Stored entries
+---+

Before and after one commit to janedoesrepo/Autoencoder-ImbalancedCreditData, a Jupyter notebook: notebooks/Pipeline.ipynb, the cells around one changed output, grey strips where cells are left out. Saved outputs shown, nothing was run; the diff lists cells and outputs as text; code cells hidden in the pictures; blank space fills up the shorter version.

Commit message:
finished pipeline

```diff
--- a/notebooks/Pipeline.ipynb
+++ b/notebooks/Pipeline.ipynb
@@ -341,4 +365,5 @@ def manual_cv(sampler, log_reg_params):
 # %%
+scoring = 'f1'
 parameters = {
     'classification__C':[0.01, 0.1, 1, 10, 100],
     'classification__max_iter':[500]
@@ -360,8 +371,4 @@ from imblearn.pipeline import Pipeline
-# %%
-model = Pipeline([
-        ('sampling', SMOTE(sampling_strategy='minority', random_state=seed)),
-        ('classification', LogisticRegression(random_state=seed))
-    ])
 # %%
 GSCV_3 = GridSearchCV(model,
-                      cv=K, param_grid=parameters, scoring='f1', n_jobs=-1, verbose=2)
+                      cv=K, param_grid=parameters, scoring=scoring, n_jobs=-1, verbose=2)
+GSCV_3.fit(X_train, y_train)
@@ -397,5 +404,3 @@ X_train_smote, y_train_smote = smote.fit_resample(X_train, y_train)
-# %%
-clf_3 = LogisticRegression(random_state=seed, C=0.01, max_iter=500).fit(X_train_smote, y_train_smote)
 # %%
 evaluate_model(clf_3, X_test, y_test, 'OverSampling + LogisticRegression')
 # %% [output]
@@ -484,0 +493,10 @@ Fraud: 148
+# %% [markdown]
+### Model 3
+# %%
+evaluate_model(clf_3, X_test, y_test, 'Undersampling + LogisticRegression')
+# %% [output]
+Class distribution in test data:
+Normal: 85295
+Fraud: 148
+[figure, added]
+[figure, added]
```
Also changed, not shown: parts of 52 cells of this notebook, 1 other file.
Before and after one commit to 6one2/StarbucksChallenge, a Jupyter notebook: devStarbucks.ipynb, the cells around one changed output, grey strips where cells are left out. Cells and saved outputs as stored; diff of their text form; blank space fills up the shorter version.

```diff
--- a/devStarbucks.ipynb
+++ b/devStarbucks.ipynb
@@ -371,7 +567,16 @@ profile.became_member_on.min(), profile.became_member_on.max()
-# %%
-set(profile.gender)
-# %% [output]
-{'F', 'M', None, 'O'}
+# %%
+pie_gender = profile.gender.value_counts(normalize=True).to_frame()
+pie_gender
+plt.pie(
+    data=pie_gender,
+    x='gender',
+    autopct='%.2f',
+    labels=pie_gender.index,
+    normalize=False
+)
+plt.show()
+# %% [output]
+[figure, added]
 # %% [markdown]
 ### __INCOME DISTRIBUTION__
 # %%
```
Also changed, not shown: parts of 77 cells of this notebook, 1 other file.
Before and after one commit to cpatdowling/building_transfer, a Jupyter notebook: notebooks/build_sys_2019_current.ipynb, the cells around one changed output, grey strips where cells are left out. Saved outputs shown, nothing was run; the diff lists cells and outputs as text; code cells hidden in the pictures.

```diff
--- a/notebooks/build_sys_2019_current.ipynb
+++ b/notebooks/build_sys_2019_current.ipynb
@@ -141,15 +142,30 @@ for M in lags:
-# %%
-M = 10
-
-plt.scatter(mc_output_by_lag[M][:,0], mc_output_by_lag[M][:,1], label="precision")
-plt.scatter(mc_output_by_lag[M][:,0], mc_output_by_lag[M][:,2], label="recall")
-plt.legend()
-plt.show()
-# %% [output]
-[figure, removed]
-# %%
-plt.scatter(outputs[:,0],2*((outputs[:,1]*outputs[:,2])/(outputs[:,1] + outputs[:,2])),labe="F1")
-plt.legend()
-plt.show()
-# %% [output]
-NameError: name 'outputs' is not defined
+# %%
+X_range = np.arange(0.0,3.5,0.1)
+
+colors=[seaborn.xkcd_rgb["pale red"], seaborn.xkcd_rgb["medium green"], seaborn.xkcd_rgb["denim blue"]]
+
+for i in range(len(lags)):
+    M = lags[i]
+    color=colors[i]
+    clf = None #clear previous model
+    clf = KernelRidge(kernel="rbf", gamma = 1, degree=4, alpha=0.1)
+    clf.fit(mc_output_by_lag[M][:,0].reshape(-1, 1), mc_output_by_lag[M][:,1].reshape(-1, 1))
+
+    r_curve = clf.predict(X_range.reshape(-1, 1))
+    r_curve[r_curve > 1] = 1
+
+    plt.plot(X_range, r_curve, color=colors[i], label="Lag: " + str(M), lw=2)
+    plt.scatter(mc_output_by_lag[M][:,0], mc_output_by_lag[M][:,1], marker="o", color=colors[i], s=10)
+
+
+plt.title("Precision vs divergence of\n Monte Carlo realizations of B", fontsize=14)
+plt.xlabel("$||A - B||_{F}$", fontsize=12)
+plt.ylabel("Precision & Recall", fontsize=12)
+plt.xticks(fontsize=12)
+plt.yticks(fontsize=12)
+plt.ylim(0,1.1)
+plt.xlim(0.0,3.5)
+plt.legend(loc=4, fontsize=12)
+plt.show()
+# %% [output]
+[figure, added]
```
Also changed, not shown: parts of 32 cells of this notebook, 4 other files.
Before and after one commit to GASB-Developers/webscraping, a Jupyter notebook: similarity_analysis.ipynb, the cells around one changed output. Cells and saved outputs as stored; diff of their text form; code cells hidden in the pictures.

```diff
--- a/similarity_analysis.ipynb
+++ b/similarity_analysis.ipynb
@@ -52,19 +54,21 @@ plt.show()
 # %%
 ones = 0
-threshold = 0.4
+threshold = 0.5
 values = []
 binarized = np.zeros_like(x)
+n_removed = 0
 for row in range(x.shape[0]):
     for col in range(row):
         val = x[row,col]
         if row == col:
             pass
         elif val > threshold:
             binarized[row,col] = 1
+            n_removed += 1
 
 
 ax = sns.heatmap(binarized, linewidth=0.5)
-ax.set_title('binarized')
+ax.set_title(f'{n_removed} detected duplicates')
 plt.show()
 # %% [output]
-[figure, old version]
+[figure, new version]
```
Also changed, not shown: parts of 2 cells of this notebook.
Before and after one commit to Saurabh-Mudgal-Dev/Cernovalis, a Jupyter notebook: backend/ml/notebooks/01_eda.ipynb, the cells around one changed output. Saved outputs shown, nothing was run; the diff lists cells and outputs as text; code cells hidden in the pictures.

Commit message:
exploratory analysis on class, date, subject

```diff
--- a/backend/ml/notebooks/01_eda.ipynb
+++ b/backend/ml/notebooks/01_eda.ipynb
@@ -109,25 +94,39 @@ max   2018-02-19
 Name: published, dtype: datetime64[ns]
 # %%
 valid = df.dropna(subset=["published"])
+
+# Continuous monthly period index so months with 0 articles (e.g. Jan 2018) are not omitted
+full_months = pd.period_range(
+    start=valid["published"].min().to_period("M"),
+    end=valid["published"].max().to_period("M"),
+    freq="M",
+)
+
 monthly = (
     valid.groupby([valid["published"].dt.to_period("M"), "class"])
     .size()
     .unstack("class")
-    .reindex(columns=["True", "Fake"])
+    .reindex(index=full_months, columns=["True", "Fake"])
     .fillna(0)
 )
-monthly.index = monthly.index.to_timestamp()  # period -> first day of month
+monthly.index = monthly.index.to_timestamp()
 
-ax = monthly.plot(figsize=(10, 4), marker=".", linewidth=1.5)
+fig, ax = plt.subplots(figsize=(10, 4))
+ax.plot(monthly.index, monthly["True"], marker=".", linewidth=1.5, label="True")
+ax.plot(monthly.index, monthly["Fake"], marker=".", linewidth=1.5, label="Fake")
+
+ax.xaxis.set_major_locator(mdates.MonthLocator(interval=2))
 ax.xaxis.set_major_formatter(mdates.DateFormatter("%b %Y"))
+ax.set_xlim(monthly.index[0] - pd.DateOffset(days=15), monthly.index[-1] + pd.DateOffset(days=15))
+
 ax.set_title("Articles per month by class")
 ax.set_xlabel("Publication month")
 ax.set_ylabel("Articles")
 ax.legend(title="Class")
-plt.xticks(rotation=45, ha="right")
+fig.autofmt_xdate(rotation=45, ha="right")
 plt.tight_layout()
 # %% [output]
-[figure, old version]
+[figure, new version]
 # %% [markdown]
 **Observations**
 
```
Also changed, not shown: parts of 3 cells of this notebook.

+---+

**TASK ITEM**
Count how many lines in the data above include the string "parameters", and write only that number.

**SOLUTION TO THE EXERCISE**
3